Taylor was a lifelong collector who assembled one of the greatest American jewelry collections, but she also had a great passion for art, especially French Impressionism, according to Architectural Digest. Her Bel Air living room was filled with works by the likes of Degas, Matisse, Pissaro, and Van Gogh’s magnificent Vue de l’asile et de la Chapelle de Saint-Rémy (1889), painted in the final year of the artist’s life.
Although this was a deeply distressing period of the artist’s troubled career, it was also one of the most fruitful—he created some of his most magnificent works, including Starry Night and his series of Olive Trees.

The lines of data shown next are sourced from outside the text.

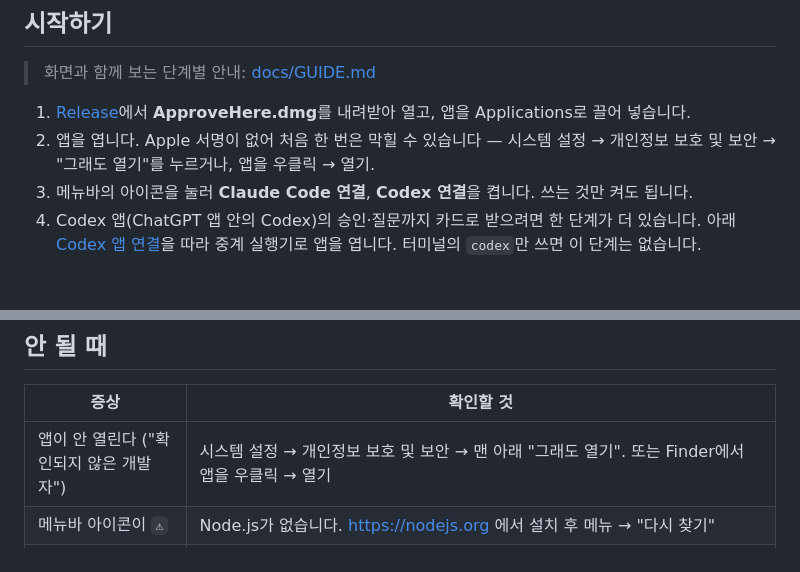
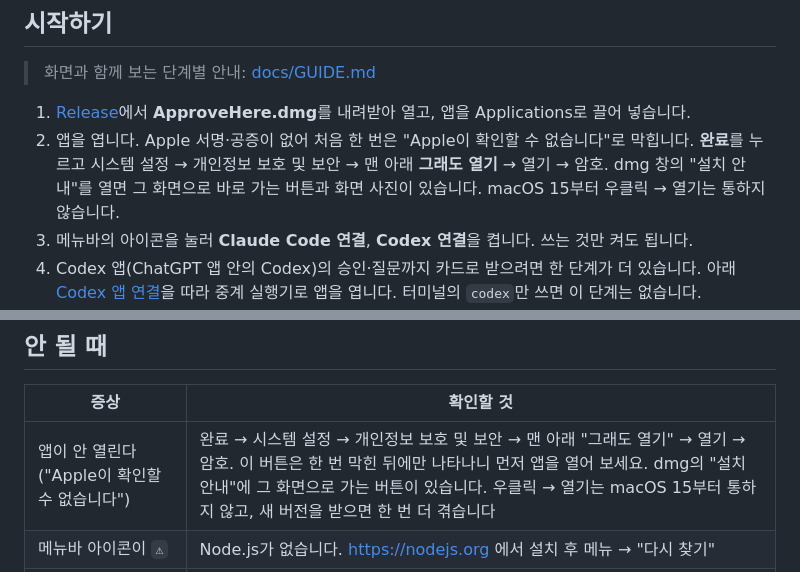
Before and after one commit to SungHoonKim-Ski/approve-here, a Markdown page: README.md, 2 parts joined by grey strips. GitHub-like rendering; blank space fills up the shorter version.

```diff
--- a/README.md
+++ b/README.md
@@ -11,7 +11,7 @@
 > 화면과 함께 보는 단계별 안내: [docs/GUIDE.md](docs/GUIDE.md)
 
 1. [Release](https://github.com/SungHoonKim-Ski/approve-here/releases/latest)에서 **ApproveHere.dmg**를 내려받아 열고, 앱을 Applications로 끌어 넣습니다.
-2. 앱을 엽니다. Apple 서명이 없어 처음 한 번은 막힐 수 있습니다 — 시스템 설정 → 개인정보 보호 및 보안 → "그래도 열기"를 누르거나, 앱을 우클릭 → 열기.
+2. 앱을 엽니다. Apple 서명·공증이 없어 처음 한 번은 "Apple이 확인할 수 없습니다"로 막힙니다. **완료**를 누르고 시스템 설정 → 개인정보 보호 및 보안 → 맨 아래 **그래도 열기** → 열기 → 암호. dmg 창의 "설치 안내"를 열면 그 화면으로 바로 가는 버튼과 화면 사진이 있습니다. macOS 15부터 우클릭 → 열기는 통하지 않습니다.
 3. 메뉴바의 아이콘을 눌러 **Claude Code 연결**, **Codex 연결**을 켭니다. 쓰는 것만 켜도 됩니다.
 4. Codex 앱(ChatGPT 앱 안의 Codex)의 승인·질문까지 카드로 받으려면 한 단계가 더 있습니다. 아래 [Codex 앱 연결](#codex-앱-연결)을 따라 중계 실행기로 앱을 엽니다. 터미널의 `codex`만 쓰면 이 단계는 없습니다.
 5. 승인·질문이 생기면 화면 오른쪽 위에 카드가 뜹니다.
@@ -89,7 +89,7 @@ Codex 앱은 열릴 때 자기 안에 든 Codex 실행 파일을 띄우고, 그
 
 | 증상 | 확인할 것 |
 |---|---|
-| 앱이 안 열린다 ("확인되지 않은 개발자") | 시스템 설정 → 개인정보 보호 및 보안 → 맨 아래 "그래도 열기". 또는 Finder에서 앱을 우클릭 → 열기 |
+| 앱이 안 열린다 ("Apple이 확인할 수 없습니다") | 완료 → 시스템 설정 → 개인정보 보호 및 보안 → 맨 아래 "그래도 열기" → 열기 → 암호. 이 버튼은 한 번 막힌 뒤에만 나타나니 먼저 앱을 열어 보세요. dmg의 "설치 안내"에 그 화면으로 가는 버튼이 있습니다. 우클릭 → 열기는 macOS 15부터 통하지 않고, 새 버전을 받으면 한 번 더 겪습니다 |
 | 메뉴바 아이콘이 `⚠︎` | Node.js가 없습니다. https://nodejs.org 에서 설치 후 메뉴 → "다시 찾기" |
 | 메뉴바 아이콘이 안 보인다 (노트북, 상태 아이콘이 많을 때) | macOS가 넘치는 상태 아이콘을 왼쪽부터 숨깁니다. **⌥⇧A**를 누르면 같은 메뉴가 화면 오른쪽 위에 뜹니다. ⌘를 누른 채 아이콘을 시계 쪽으로 끌어 두면 늦게 숨겨지고, 아이콘이 많으면 Ice·Bartender 같은 정리 앱을 쓰세요. 카드는 아이콘과 상관없이 뜹니다 |
 | 카드가 안 뜬다 | ① 메뉴에서 Claude Code·Codex가 "연결됨"인지 ② Claude Code가 `auto` 모드면 프롬프트 자체가 없어 카드도 없습니다(`shift+tab`으로 모드 전환, 또는 `claude --permission-mode default`) ③ 허용 목록(`permissions.allow`)에 있는 명령도 오지 않습니다 ④ Codex는 훅 신뢰가 끝났는지 |
```
Also changed, not shown: docs/GUIDE.md (+12 -2 lines), docs/guide/dmg.png, docs/guide/gatekeeper-dialog.png (added), docs/guide/gatekeeper-settings.png (added), 4 other files.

The centerpiece of Taylor’s art collection depicts the Saint-Rémy-de-Provence asylum where the troubled artist committed himself in 1888. During his stay at the asylum, Van Gogh painted roughly 150 canvases, but this is the only work that showed the institution from the outside.
Following the artist’s death in 1890, the painting was on view at Van Gogh’s landmark 1905 retrospective at Amsterdam’s Stedelijk Museum. It was subsequently included in leading dealer Paul Cassirer’s traveling exhibition in Germany, which contributed to the popularization of the artist’s work among the general public, collectors, and academics.
Taylor’s father, the art dealer Francis Taylor, bought the painting on her behalf at auction in 1963 for £92,000 ($130,000), and it remained in her collection until her death in 2011. In 2012, Christie’s auctioned the late actress’s estate, selling the Van Gogh in the house’s London sale of Impressionist and Modern art for £10.1 million ($16 million).
Now, this May, Christie’s is putting the painting back on the market in its Impressionist and Modern art sale in New York, with pre-sale estimates in the region of $35 million. In November, a comparable Van Gogh work from the Nancy Lee and Perry R. Bass collection sold for $81.3 million against its original estimate of $50 million, just short of the artist’s $82.5 million auction record. Although Vue de l’asile et de la Chapelle de Saint-Rémy will probably not break Van Gogh’s record price, it is likely to sell for well above the pre-sale estimate due to the stability of the present art market and increasing demand for bankable, blue-chip art.
Christie’s Impressionist and Modern sale will also include Marc Chagall‘s Le Tour Eiffel (1929), estimated at $6–9 million, and Fernand Léger‘s Le grand déjeuner (1921), estimated at $15–25 million.